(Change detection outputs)
************

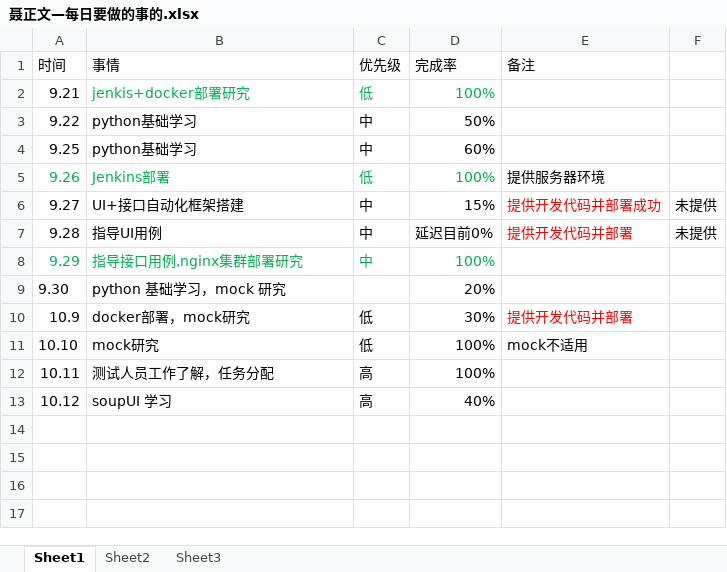
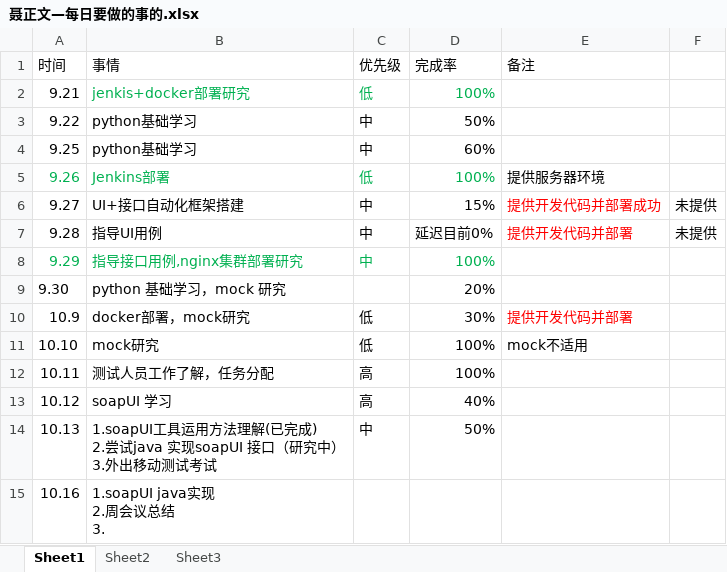
Before and after one commit to bird-start/eshop-doc, an Excel workbook: 交流管理/项目日报/聂正文—每日要做的事的.xlsx, sheet Sheet1, drawn as a sheet; values as stored, in another font and other column widths than the file's, no borders; ↵ is a line break in a cell; the diff names each change by its address in the sheet, - before the commit and + after, or states it on an @@ line.

Commit message:
fed

```diff
--- a/交流管理/项目日报/聂正文—每日要做的事的.xlsx (sheet Sheet1)
+++ b/交流管理/项目日报/聂正文—每日要做的事的.xlsx (sheet Sheet1)
-B13 (事情): soupUI 学习
+B13 (事情): soapUI 学习
+row 14: 10.13 | 1.soapUI工具运用方法理解(已完成) ↵ 2.尝试java 实现soapUI 接口（研究中） ↵ 3.外出移动测试考试 | 中 | 50%
+row 15: 10.16 | 1.soapUI java实现 ↵ 2.周会议总结 ↵ 3.
```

************

→ Directions for this task: Return every line above verbatim, pictures excluded.

→ Exercise solution:
Before and after one commit to bird-start/eshop-doc, an Excel workbook: 交流管理/项目日报/聂正文—每日要做的事的.xlsx, sheet Sheet1, drawn as a sheet; values as stored, in another font and other column widths than the file's, no borders; ↵ is a line break in a cell; the diff names each change by its address in the sheet, - before the commit and + after, or states it on an @@ line.

Commit message:
fed

```diff
--- a/交流管理/项目日报/聂正文—每日要做的事的.xlsx (sheet Sheet1)
+++ b/交流管理/项目日报/聂正文—每日要做的事的.xlsx (sheet Sheet1)
-B13 (事情): soupUI 学习
+B13 (事情): soapUI 学习
+row 14: 10.13 | 1.soapUI工具运用方法理解(已完成) ↵ 2.尝试java 实现soapUI 接口（研究中） ↵ 3.外出移动测试考试 | 中 | 50%
+row 15: 10.16 | 1.soapUI java实现 ↵ 2.周会议总结 ↵ 3.
```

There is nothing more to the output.